The idea of the Bonneville Power Administration began as early as the 1920s and President Franklin Roosevelt’s New Deal of the 1930s, a time when the production and distribution of electricity was controlled by private utilities. In many instances, urban areas were fully electrified and adjacent rural areas were without power because utilities discovered that it was too expensive to run electrical poles and wires to rural areas. A champion of rural electrification, President Roosevelt envisioned power flowing to rural locations, such as farms, where it could be provided as the same cost as urban areas.
When serving as Governor of New York in the 1920s, Franklin Roosevelt promoted hydropower; as a 1932 presidential candidate, and later as president, he encouraged large, federally-funded hydroelectric developments in several river basins.
Following the creation of the National Resources Planning Board a year prior, in 1934, regional planning commissions were established to investigate comprehensive river basin planning. The Pacific Northwest Regional Planning Commission, having a representative from Oregon, Montana, Idaho, and Washington, made out a report in late December of 1935 suggesting that an independent federal agency be created to market power from Bonneville and Grand Coulee dams. Modeled after the Panama Canal Company, the agency would operate the generators and transmission lines. The commission also recommended that power be sold for generation cost, opposed to market rate, and public utilities supply the federal power.

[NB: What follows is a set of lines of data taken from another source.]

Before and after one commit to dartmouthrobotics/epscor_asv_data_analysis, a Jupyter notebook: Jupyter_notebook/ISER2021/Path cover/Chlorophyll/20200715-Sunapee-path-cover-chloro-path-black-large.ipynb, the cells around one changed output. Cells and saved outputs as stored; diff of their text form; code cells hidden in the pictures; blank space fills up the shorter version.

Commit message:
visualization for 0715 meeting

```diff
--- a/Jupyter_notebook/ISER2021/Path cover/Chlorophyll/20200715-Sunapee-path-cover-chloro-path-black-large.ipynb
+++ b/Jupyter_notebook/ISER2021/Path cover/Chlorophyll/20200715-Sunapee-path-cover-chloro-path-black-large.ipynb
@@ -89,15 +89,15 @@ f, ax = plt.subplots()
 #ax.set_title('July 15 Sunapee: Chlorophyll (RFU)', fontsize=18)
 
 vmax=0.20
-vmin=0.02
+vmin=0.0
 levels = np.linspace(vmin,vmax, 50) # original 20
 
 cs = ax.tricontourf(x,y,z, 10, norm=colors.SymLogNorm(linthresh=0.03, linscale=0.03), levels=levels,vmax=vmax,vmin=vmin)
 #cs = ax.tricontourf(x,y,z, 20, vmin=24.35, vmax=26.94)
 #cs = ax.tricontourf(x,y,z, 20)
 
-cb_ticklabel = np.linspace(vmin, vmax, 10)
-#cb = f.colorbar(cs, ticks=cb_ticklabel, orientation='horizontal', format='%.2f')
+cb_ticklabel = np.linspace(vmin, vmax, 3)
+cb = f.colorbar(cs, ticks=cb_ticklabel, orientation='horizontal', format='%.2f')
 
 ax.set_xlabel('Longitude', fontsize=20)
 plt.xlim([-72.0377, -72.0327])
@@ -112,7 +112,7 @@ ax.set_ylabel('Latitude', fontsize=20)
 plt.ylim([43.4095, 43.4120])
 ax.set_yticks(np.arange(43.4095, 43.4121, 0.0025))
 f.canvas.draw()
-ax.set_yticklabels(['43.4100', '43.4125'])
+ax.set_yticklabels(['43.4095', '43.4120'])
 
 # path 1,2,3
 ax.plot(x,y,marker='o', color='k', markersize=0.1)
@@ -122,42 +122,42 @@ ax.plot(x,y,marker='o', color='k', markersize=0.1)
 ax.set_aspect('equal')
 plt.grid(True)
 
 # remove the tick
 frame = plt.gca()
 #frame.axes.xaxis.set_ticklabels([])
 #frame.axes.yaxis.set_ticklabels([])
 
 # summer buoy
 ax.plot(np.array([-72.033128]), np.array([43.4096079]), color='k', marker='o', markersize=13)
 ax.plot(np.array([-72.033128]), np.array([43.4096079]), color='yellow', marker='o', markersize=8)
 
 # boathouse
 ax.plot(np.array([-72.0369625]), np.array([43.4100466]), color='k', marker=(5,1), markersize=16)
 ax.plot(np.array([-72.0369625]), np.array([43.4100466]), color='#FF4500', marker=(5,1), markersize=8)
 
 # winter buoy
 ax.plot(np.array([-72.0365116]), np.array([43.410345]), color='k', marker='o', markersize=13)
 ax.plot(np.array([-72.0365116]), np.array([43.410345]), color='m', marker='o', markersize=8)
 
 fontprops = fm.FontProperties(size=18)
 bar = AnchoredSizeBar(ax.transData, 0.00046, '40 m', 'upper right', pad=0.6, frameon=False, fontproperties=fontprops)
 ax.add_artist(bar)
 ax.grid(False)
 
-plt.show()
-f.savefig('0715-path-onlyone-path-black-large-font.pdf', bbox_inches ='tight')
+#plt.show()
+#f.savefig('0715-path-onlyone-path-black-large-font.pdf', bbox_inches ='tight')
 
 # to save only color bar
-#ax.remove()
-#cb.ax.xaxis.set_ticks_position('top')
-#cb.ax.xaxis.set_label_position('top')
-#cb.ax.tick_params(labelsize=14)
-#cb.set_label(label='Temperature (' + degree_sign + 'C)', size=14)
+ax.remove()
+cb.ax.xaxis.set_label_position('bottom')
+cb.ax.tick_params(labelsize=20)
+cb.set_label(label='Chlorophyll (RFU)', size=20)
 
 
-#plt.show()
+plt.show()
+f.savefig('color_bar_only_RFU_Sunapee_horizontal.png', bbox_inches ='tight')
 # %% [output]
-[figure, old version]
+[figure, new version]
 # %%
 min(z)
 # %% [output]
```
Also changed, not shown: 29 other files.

Construction began on Bonneville Dam and Grand Coulee Dam in 1933; Bonneville was completed in 1938, Grand Coulee in 1941.
Consisting of the Commission’s key recommendations, Congress approved the Bonneville Project Act, and Roosevelt signed it into law on August 20, 1937. The act stated that this new power agency could “market and transmit power from federal dams and . . . give preference and priority in the use of electrical energy to public bodies and cooperatives.” In 1940, the Bonneville Power Project was renamed the Bonneville Power Administration.